→ Data records
##############################
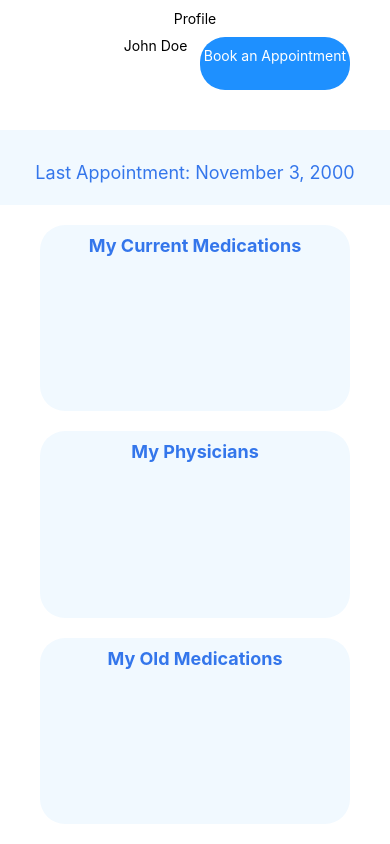
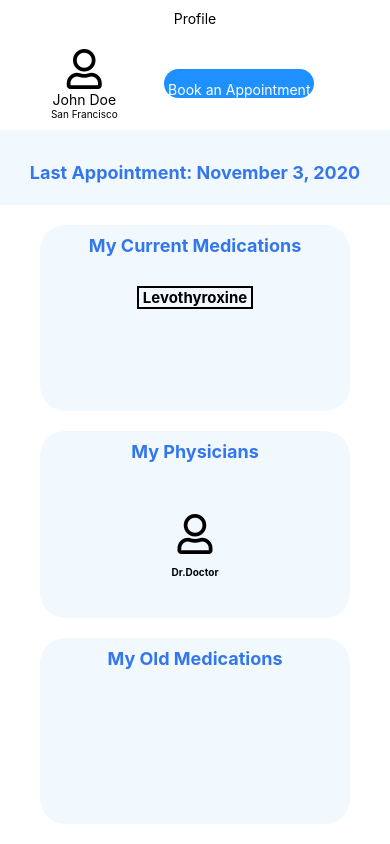
Before and after one commit to Pinfo-HumaniTECH/PINfoApp, a React Native app: screen / in a window 390 px wide. Built offline with nearby package versions, Linux system fonts and the light colour scheme.

Commit message:
icon update

```diff
--- a/App.js
+++ b/App.js
@@ -2,6 +2,7 @@ import { StatusBar } from 'expo-status-bar';
 import React from 'react';
 import { StyleSheet, Text, View } from 'react-native';
 import ProfileScreen from './app/screens/ProfileScreen';
+import SearchScreen from './app/screens/SearchScreen';
 
 export default function App() {
   return <ProfileScreen />;
--- a/app/screens/ProfileScreen.js
+++ b/app/screens/ProfileScreen.js
@@ -1,14 +1,21 @@
 import React from 'react';
 import { StyleSheet, View, Text, SafeAreaView, Button, TouchableHighlight } from 'react-native';
 
-function ProfileScreen(props) {
+//import {render} from "react-dom";
+import Icon from 'react-native-vector-icons/FontAwesome5'
+//import { faHome } from "@fortawesome/free-solid-svg-icons";
+//import {FontAwesomeIcon} from "@fortawesome/react-fontawesome";
+function ProfileScreen() {
     return (
         <SafeAreaView
+            //background styling
             style={{
                 backgroundColor: "#fff",
                 flex: 1,
                 fontFamily: "Arial",
             }}>
+
+                {/* nav bar */}
                 <View style={{
                     backgroundColor: "white",
                     flex: .2,
@@ -16,6 +23,8 @@ function ProfileScreen(props) {
                 }}>
                     <Text style={{textAlign: 'center'}}> Profile </Text>
                 </View>
+
+                {/* header */}
                 <View style={{
                     backgroundColor: "white",
                     flex: .5,
@@ -23,24 +32,37 @@ function ProfileScreen(props) {
                     marginLeft: 40,
                     marginRight: 40,
                     justifyContent: 'center',
+                    alignItems: 'center'
+                }}>
 
-                }}>
-                    <View style={{flex: 1}}>
-                        {/* Image */}
+                    {/* profile */}
+                    <View style={{
+                        flex:1,
+                        alignItems: 'center',
+                    }}>
+                        {<Icon
+                            name = "user"
+                            size = {40}
+                        /> }
+                        <Text> John Doe </Text>
+                        <Text style = {{fontSize: 10}}> San Francisco </Text>
                     </View>
-                    <View style={{flex: 1}}>
-                        <Text> John Doe </Text>
-                    </View>
-                    <TouchableHighlight>
+
+                    {/* book apt container */}
+                    <View style={{
+                        flex: 2.5,
+                        alignItems: 'center',
+                    }}>
                         <View style={{
-                            flex: 1,
                             backgroundColor: "dodgerblue",
-                            marginBottom: 40,
                             borderRadius: 25,
                             }}>
-                            <Text style={{color: "white", paddingTop: 10}} > Book an Appointment </Text>
+                            <Text style={{
+                                color: "white",
+                                paddingTop: 12
+                            }} > Book an Appointment {"\n"}</Text>
                         </View>
-                    </TouchableHighlight>
+                    </View>
                 </View>
                 <View style={{
                     backgroundColor: "#F1F9FF",
@@ -48,21 +70,31 @@ function ProfileScreen(props) {
                     marginBottom: 20,
                     justifyContent: 'center',
                 }}>
-                    <Text style={{color: "#3476EB", textAlign: "center", paddingTop: 10, fontSize: 18 }}> Last Appointment: November 3, 2000 </Text>
+                    <Text style={styles.titleText}> Last Appointment: November 3, 2020 </Text>
                 </View>
                 <View style={styles.roundedRectangle}>
-                    <Text style={{color: "#3476EB", fontWeight: "bold", textAlign: "center", paddingTop: 10, fontSize: 18 }}> My Current Medications </Text>
-
+                    <Text style={styles.titleText}> My Current Medications </Text>
+                    <Text style={{color: "black", fontWeight: "bold", textAlign: "center", marginTop: 30, fontSize: 15,borderColor: "black", borderWidth: 2}}> Levothyroxine </Text>
                 </View>
                 <View style={styles.roundedRectangle}>
-                    <Text style={{color: "#3476EB", fontWeight: "bold", textAlign: "center", paddingTop: 10, fontSize: 18 }}> My Physicians </Text>
+                    <Text style={styles.titleText}> My Physicians </Text>
+                    {<Icon style={{
+                        marginTop: 50,
+                    }}
+                        name = "user"
+                        size = {40}
+                    /> }
+                    <Text style={{color: "black", fontWeight: "bold", textAlign: "center", paddingTop: 10, fontSize: 10 }}> Dr.Doctor </Text>
                 </View>
                 <View style={styles.roundedRectangle}>
-                    <Text style={{color: "#3476EB", fontWeight: "bold", textAlign: "center", paddingTop: 10, fontSize: 18 }}> My Old Medications </Text>
+                    <Text style={styles.titleText}> My Old Medications </Text>
                 </View>
         </SafeAreaView>
     );
 }
+
+export default ProfileScreen;
+
 const styles = StyleSheet.create({
     roundedRectangle: {
         backgroundColor: "#F1F9FF",
@@ -71,7 +103,13 @@ const styles = StyleSheet.create({
         marginLeft: 40,
         marginRight: 40,
         borderRadius: 25,
+        alignItems: 'center',
+    },
+    titleText: {
+        color: "#3476EB",
+        fontWeight: "bold",
+        textAlign: "center",
+        paddingTop: 10,
+        fontSize: 18,
     },
   });
-
-export default ProfileScreen;
--- /dev/null
+++ b/app/screens/SearchScreen.js
@@ -0,0 +1,36 @@
+import React from 'react';
+import { SearchBar } from 'react-native-elements';
+import { StyleSheet, View, Text, SafeAreaView, Button, TouchableHighlight } from 'react-native';
+
+
+
+class SearchScreen extends React.Component {
+    state = {
+        search: '',
+    };
+
+    updateSearch = (search) => {
+        this.setState({search});
+    };
+    render() {
+        const {search} = this.state;
+
+        return (
+            <SafeAreaView style = {{backgroundColor: "#3476EB"}}>
+                <View style={{
+                    justifyContent: 'center',
+                }}>
+                    <Text style={{textAlign: 'center'}}> Search </Text>
+                </View>
+                <SearchBar
+                    placeholder = "Type Here"
+                    onChangeText = {this.updateSearch}
+                    value = {search}
+                />
+            </SafeAreaView>
+        );
+    }
+}
+
+
+export default SearchScreen;
--- a/package.json
+++ b/package.json
@@ -13,6 +13,8 @@
     "react": "16.13.1",
     "react-dom": "16.13.1",
     "react-native": "https://github.com/expo/react-native/archive/sdk-40.0.1.tar.gz",
+    "react-native-elements": "^3.3.2",
+    "react-native-vector-icons": "^8.1.0",
     "react-native-web": "~0.13.12"
   },
   "devDependencies": {
```
Also changed, not shown: 1 other file (tests, documents, lock files or other folders).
##############################
→ Work to complete
List all lines above in which the string "SafeAreaView" appears.

→ Output
 import { StyleSheet, View, Text, SafeAreaView, Button, TouchableHighlight } from 'react-native';
         <SafeAreaView
         </SafeAreaView>
+import { StyleSheet, View, Text, SafeAreaView, Button, TouchableHighlight } from 'react-native';
+            <SafeAreaView style = {{backgroundColor: "#3476EB"}}>
+            </SafeAreaView>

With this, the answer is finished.